It has to focus on the specialities of the small business that the big business can't do.

Big business is big for all kinds of reasons, but most often because it's cheaper. It cannot usually offer the same "service" of a small provider. That can apply in the online world, too.

The nearest comparison I can think of was a friend that set up his business with key differentiators, and that was service and support.
I heard him on the phone to people that if they wanted to buy it cheaper, there are dozens of suppliers, and he always named the big ones that he knew he couldn't beat on price. In fact, he'd often give out their phone number.
Essentially, what he said was, by paying a little more the customer would get free support to setup the system. He added, if they were within XX miles he'd arrange for an engineer to call and set it up for them. In the vast majority of times he won the deal. He didn't tend to win the big orders which were purely down to the lowest price.
He knew his place in the market, and he never strayed from it.

I guess you could find parallels in other sectors where it's about offering something the big outfit cannot do.

I would think that quality, then service would be the most important things for people. Price would often come behind those, even if it was measured in more detail.

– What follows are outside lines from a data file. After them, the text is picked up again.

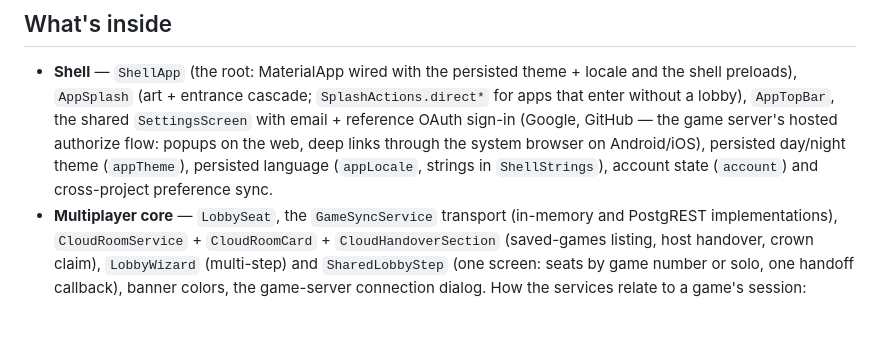
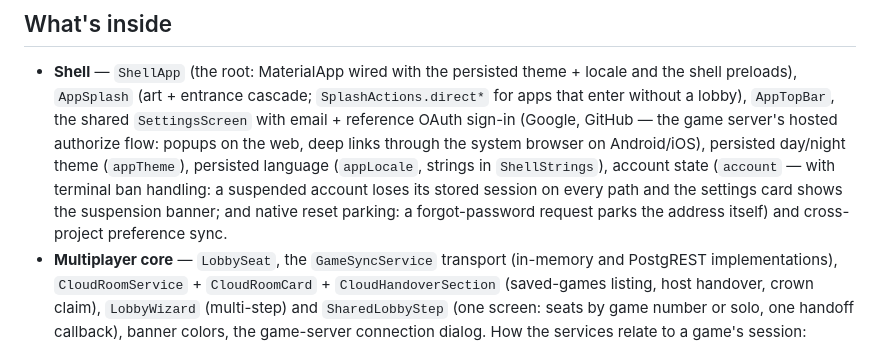
Before and after one commit to kjhrono/kommons, a Markdown page: README.md, the part around the change. Rendered like a GitHub page; blank space fills up the shorter version.

```diff
--- a/README.md
+++ b/README.md
@@ -62,9 +62,12 @@ the localized string catalog — themed, translated and ready.
   `AppTopBar`, the shared `SettingsScreen` with email +
   reference OAuth sign-in (Google, GitHub — the game server's hosted
   authorize flow: popups on the web, deep links through the system browser
-  on Android/iOS), persisted day/night theme (`appTheme`),
+  on Android/iOS),  persisted day/night theme (`appTheme`),
   persisted language (`appLocale`, strings in `ShellStrings`), account
-  state (`account`) and cross-project preference sync.
+  state (`account` — with terminal ban handling: a suspended account
+  loses its stored session on every path and the settings card shows the
+  suspension banner; and native reset parking: a forgot-password request
+  parks the address itself) and cross-project preference sync.
 - **Multiplayer core** — `LobbySeat`, the `GameSyncService` transport
   (in-memory and PostgREST implementations), `CloudRoomService` +
   `CloudRoomCard` + `CloudHandoverSection` (saved-games listing, host
```
Also changed, not shown: CHANGELOG.md (+33 -0 lines), COMMONS.md (+21 -2 lines).
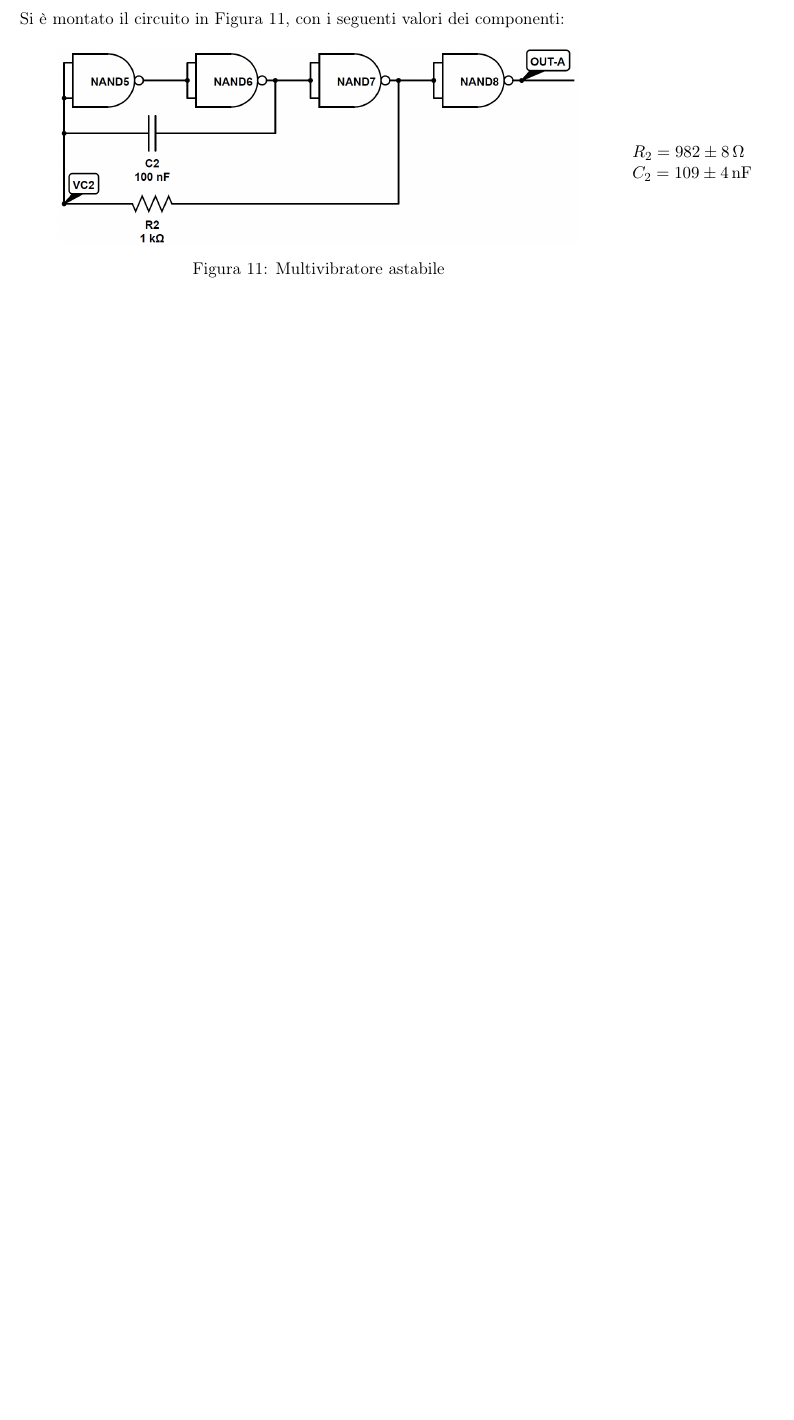
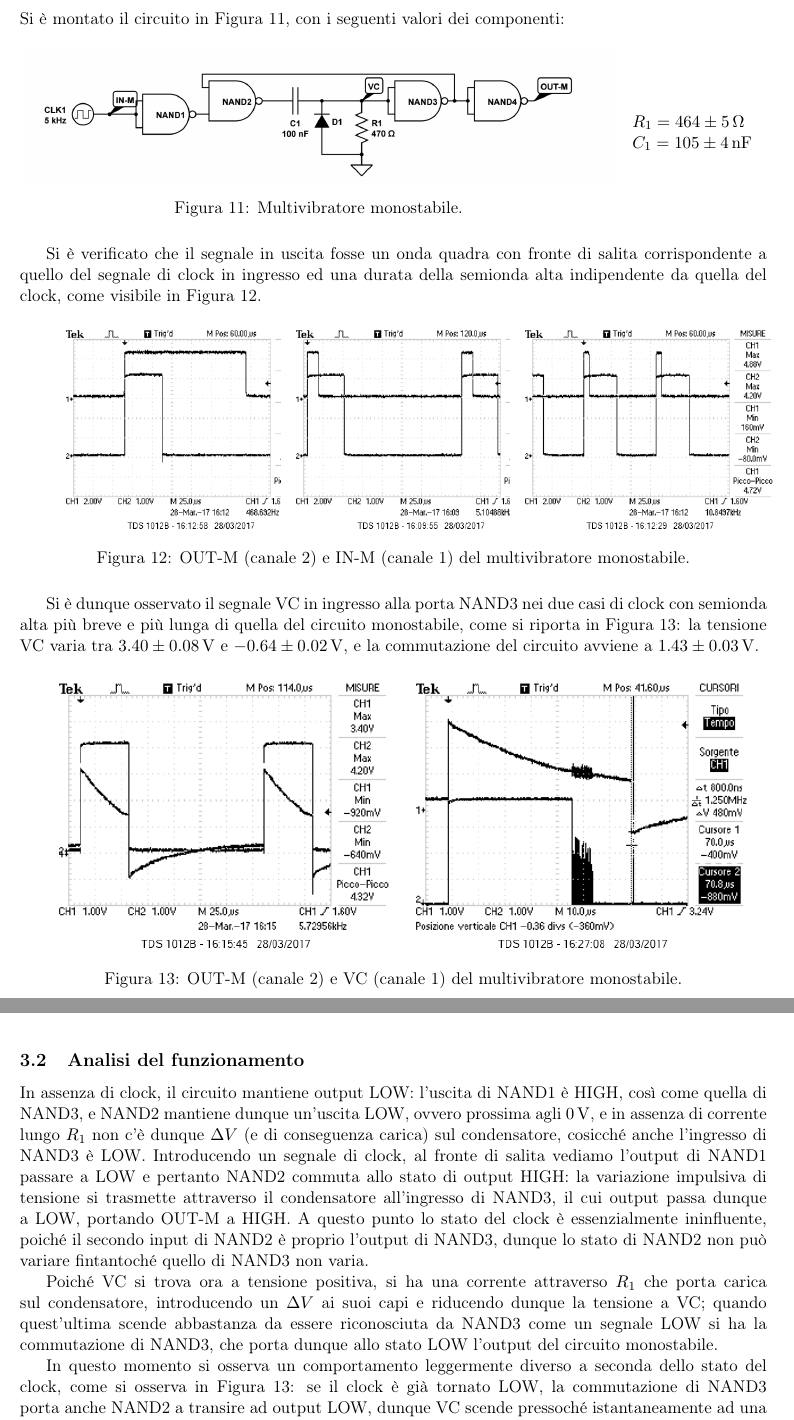
Before and after one commit to Gnegne/Lab-3-parte-2-la-vendetta-, a LaTeX paper (esperienza11/tex/esperienza11.tex, which reads esperienza11/tex/monostabile.tex): part of page 4 of 8 before the commit and two parts of pages 4 and 5 of 10 after it, the two joined at a grey line, cut so that both start at the same text, the shorter picture padded with empty space. Compiled offline with pdfLaTeX.

Commit message:
cosate molte cose

```diff
--- a/esperienza11/tex/esperienza11.tex
+++ b/esperienza11/tex/esperienza11.tex
@@ -5,7 +5,7 @@
 \documentclass[a4paper,11pt]{article}
 
 \usepackage[italian]{babel}
-\usepackage[left=2cm,right=2cm,top=2cm,bottom=2cm]{geometry}
+\usepackage[left=2cm,right=2cm,top=2cm,bottom=2cm,headheight=14pt]{geometry}
 \usepackage[T1]{fontenc} % OT1: basic, T1: western, T3 and T5: exotic, T4: lots of characters but WORSE READABILITY
 \usepackage[utf8x]{inputenc} % utf8x supports more characters than utf8
 \usepackage{graphicx} % import PNG, JPG and PDF with \includegraphics
--- /dev/null
+++ b/esperienza11/tex/monostabile.tex
@@ -0,0 +1,84 @@
+\section{Multivibratore monostabile}
+\subsection{Montaggio e verifica}
+
+Si è montato il circuito in \fig{monocazzo}, con i seguenti valori dei componenti:
+
+\begin{figure}[H]
+	\begin{minipage}{0.8\textwidth}
+		\centering
+		\includegraphics[scale=0.3]{monostabbo.png}
+		\caption{Multivibratore monostabile.}
+		\label{monocazzo}
+	\end{minipage}
+	\begin{minipage}{0.1\textwidth}
+		\begin{tabular}{l}
+			$R_1 = \SI{464(5)}{\ohm}$\\
+			$C_1 = \SI{105(4)}{\nano \farad}$
+		\end{tabular}
+	\end{minipage}
+\end{figure}
+
+Si è verificato che il segnale in uscita fosse un onda quadra con fronte
+di salita corrispondente a quello del segnale di clock in ingresso ed una durata
+della semionda alta indipendente da quella del clock, come visibile in \fig{monoinout}.
+
+\begin{figure}[H]
+	\centering
+	\begin{minipage}{0.3\textwidth}
+		\includegraphics[scale=0.6]{monostabile_inout_500hz.png}
+	\end{minipage}
+	\begin{minipage}{0.3\textwidth}
+		\centering
+		\includegraphics[scale=0.6]{monostabile_inout.png}
+	\end{minipage}
+	\begin{minipage}{0.3\textwidth}
+		\centering
+		\includegraphics[scale=0.6]{monostabile_inout_10khz.png}
+	\end{minipage}
+	\caption{OUT-M (canale 2) e IN-M (canale 1) del multivibratore monostabile.}
+	\label{monoinout}
+\end{figure}
+
+Si è dunque osservato il segnale VC in ingresso alla porta NAND3 nei due casi di
+clock con semionda alta più breve e più lunga di quella del circuito
+monostabile, come si riporta in \fig{monoscarica}: la tensione VC varia tra \SI{3.40(8)}{\V} e \SI{-0.64(2)}{\V}, e la commutazione del circuito avviene a  \SI{1.43(3)}{\V}.
+
+\begin{figure}[H]
+	\centering
+	\begin{minipage}{0.47\textwidth}
+		\centering
+		\includegraphics[scale=0.8]{monostabile_scarica.png}
+	\end{minipage}
+	\begin{minipage}{0.47\textwidth}
+		\centering
+		\includegraphics[scale=0.8]{monostabile_scaricaconcazzi.png}
+	\end{minipage}
+	\caption{OUT-M (canale 2) e VC (canale 1) del multivibratore monostabile.}
+	\label{monoscarica}
+\end{figure}
+
+\subsection{Analisi del funzionamento}
+
+In assenza di clock, il circuito mantiene output LOW: l'uscita di NAND1 è HIGH,
+così come quella di NAND3, e NAND2 mantiene dunque un'uscita LOW,
+ovvero prossima agli \SI{0}{\V}, e in assenza di corrente lungo $R_1$ non c'è
+dunque $\Delta V$ (e di conseguenza carica) sul condensatore, cosicché anche
+l'ingresso di NAND3 è LOW. Introducendo un
+segnale di clock, al fronte di salita vediamo l'output di NAND1 passare a LOW e
+pertanto NAND2 commuta allo stato di output HIGH: la variazione impulsiva di
+tensione si trasmette attraverso il condensatore all'ingresso di NAND3, il cui
+output passa dunque a LOW, portando OUT-M a HIGH. A questo punto lo stato
+del clock è essenzialmente ininfluente, poiché il secondo input di NAND2 è
+proprio l'output di NAND3, dunque lo stato di NAND2 non può variare fintantoché
+quello di NAND3 non varia.
+
+Poiché VC si trova ora a tensione positiva, si ha una corrente attraverso $R_1$
+che porta carica sul condensatore, introducendo un $\Delta V$ ai suoi
+capi e riducendo dunque la tensione a VC; quando quest'ultima scende abbastanza
+da essere riconosciuta da NAND3 come un segnale LOW si ha la commutazione di
+NAND3, che porta dunque allo stato LOW l'output del circuito monostabile.
+
+In questo momento si osserva un comportamento leggermente diverso a seconda
+dello stato del clock, come si osserva in \fig{monoscarica}: se il clock è già tornato LOW, la commutazione di NAND3
+porta anche NAND2 a transire ad output LOW, dunque VC scende pressoché
+istantaneamente ad una tensione negativa (rapidamente riportata alla tensione
```
Also changed, not shown: 0_Valerio_Utilities/TeX/template.tex (+17 -5 lines), esperienza11/Data/dati_2.txt (+1 -1 lines), esperienza11/tex/p3.tex (+1 -1 lines), esperienza11/tex/p4.tex (+8 -9 lines), esperienza11/tex/strum.tex (+3 -3 lines), esperienza11/Figs-Tabs/monofit.pdf (added), esperienza11/Figs-Tabs/monostabbo.PNG (added), esperienza11/tex/esperienza11.tex (15 more changed lines), esperienza11/tex/monostabile.tex (35 more changed lines), 2 other files.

Is that the kind of thing you were thinking of?
5:03 pm on Aug 2, 2016 (gmt 0)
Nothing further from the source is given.